Your goal = Search the records for the word "https" and copy every line in which it occurs.

Start of Block

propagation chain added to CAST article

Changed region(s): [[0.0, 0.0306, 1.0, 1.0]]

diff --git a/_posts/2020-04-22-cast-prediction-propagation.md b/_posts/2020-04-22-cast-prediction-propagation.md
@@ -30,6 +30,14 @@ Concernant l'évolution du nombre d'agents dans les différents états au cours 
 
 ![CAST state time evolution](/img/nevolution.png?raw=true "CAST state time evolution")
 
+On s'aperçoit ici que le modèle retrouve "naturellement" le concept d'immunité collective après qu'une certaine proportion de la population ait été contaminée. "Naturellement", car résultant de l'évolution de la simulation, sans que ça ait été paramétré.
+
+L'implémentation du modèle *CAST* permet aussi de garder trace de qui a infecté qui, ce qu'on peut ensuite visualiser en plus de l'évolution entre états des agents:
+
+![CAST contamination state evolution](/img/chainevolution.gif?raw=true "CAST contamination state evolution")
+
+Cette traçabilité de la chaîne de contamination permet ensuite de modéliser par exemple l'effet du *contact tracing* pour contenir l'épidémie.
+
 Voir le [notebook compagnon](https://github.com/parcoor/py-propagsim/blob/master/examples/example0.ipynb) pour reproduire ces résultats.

End of Block
Start of Block

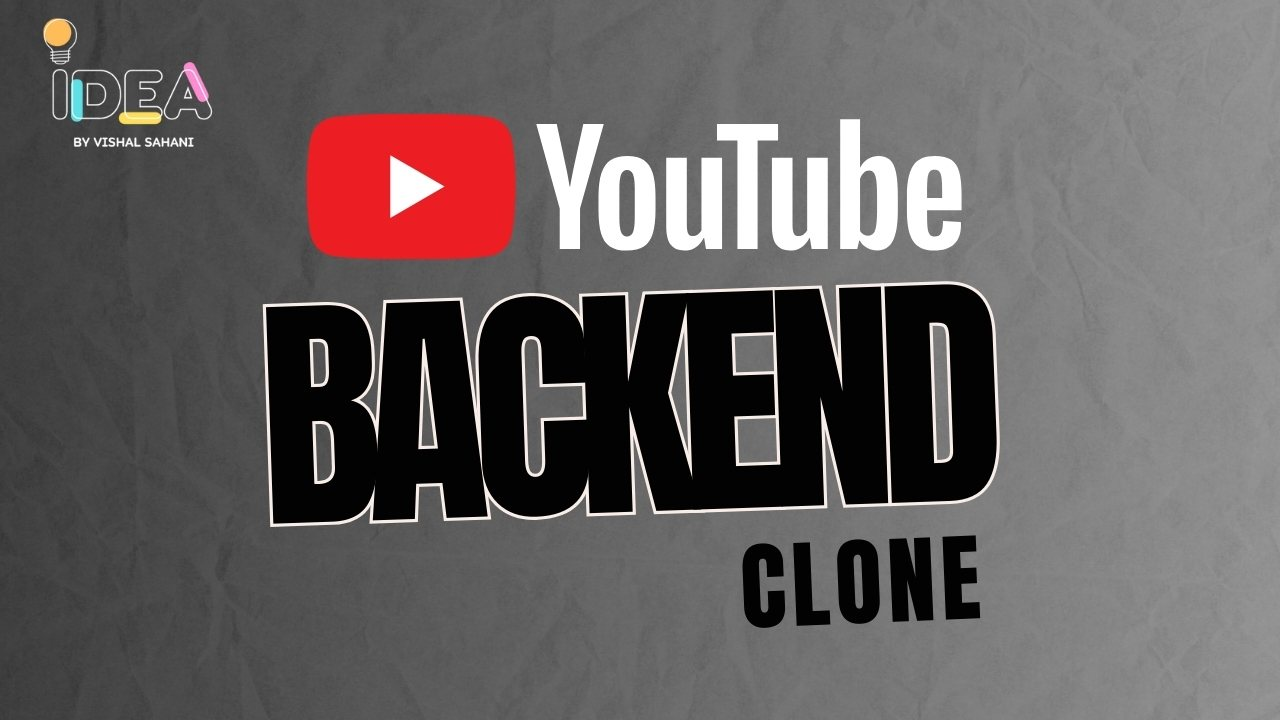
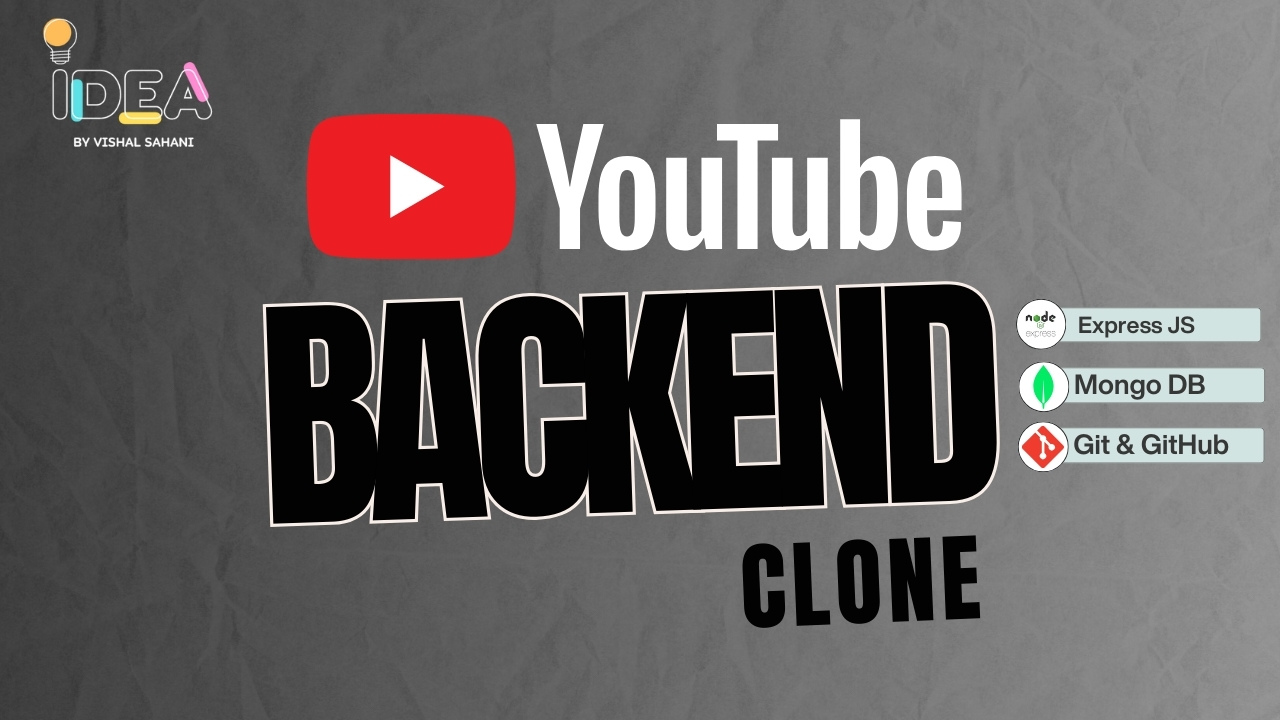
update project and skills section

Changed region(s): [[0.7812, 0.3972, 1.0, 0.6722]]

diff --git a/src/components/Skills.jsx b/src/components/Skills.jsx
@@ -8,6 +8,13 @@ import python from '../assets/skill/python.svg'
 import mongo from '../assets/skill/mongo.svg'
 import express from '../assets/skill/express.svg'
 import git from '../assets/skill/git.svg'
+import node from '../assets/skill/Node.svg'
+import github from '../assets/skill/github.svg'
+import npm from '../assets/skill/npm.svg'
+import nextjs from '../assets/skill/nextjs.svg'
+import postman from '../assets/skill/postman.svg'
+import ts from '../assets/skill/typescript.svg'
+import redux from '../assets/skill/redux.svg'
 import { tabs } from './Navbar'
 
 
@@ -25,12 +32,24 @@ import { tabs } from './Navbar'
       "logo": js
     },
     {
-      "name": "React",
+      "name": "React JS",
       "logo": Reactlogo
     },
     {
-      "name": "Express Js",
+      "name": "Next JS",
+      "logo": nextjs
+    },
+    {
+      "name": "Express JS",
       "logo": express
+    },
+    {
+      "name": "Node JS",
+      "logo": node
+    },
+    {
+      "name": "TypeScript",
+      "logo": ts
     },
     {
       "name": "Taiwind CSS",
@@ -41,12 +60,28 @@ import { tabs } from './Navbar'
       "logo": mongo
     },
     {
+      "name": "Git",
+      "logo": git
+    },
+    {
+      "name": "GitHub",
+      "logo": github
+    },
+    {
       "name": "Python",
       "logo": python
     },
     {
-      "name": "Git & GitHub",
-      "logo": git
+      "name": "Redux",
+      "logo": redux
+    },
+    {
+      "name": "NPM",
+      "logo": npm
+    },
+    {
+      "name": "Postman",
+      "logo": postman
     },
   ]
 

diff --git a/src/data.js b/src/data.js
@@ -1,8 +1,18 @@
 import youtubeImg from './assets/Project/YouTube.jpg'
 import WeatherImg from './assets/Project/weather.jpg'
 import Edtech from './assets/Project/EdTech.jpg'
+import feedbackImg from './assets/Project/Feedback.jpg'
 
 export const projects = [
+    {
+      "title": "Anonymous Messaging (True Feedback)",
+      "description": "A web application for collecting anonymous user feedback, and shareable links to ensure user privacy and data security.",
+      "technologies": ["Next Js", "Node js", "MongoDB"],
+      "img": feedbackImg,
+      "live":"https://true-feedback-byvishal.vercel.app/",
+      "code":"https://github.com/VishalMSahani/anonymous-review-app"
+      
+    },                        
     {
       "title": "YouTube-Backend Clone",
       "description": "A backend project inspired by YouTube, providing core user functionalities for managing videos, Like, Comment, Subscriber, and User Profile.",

End of Block
Start of Block

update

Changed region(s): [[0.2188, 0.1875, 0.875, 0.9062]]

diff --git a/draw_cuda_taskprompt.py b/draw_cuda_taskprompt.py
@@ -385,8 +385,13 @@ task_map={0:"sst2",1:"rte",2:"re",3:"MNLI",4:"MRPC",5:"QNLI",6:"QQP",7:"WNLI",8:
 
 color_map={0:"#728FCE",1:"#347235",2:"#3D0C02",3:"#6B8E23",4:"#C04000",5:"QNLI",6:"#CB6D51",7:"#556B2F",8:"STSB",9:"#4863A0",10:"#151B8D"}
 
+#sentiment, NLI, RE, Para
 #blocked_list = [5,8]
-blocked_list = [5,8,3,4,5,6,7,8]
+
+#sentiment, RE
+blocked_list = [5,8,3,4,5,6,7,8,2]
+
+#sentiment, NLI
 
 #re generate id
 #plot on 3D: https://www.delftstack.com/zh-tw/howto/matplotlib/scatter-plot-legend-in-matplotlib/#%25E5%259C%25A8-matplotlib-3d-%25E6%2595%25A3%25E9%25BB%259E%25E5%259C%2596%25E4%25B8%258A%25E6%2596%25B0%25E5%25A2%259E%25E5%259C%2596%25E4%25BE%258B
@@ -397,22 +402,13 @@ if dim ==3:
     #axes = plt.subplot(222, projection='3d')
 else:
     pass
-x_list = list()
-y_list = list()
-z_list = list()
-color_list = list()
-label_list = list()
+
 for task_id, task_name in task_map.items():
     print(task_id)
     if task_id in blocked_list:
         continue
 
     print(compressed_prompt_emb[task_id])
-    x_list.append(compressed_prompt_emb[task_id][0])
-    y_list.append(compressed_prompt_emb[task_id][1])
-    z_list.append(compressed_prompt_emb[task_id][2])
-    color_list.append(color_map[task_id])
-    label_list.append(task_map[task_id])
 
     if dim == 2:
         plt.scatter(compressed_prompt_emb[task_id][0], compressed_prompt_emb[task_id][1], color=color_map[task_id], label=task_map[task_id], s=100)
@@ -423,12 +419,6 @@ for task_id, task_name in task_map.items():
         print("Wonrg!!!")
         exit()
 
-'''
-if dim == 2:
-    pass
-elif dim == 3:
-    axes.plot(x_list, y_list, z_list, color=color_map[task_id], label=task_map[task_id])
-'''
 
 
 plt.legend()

End of Block

Task result =
 Voir le [notebook compagnon](https://github.com/parcoor/py-propagsim/blob/master/examples/example0.ipynb) pour reproduire ces résultats.
+      "live":"https://true-feedback-byvishal.vercel.app/",
+      "code":"https://github.com/VishalMSahani/anonymous-review-app"
 #plot on 3D: https://www.delftstack.com/zh-tw/howto/matplotlib/scatter-plot-legend-in-matplotlib/#%25E5%259C%25A8-matplotlib-3d-%25E6%2595%25A3%25E9%25BB%259E%25E5%259C%2596%25E4%25B8%258A%25E6%2596%25B0%25E5%25A2%259E%25E5%259C%2596%25E4%25BE%258B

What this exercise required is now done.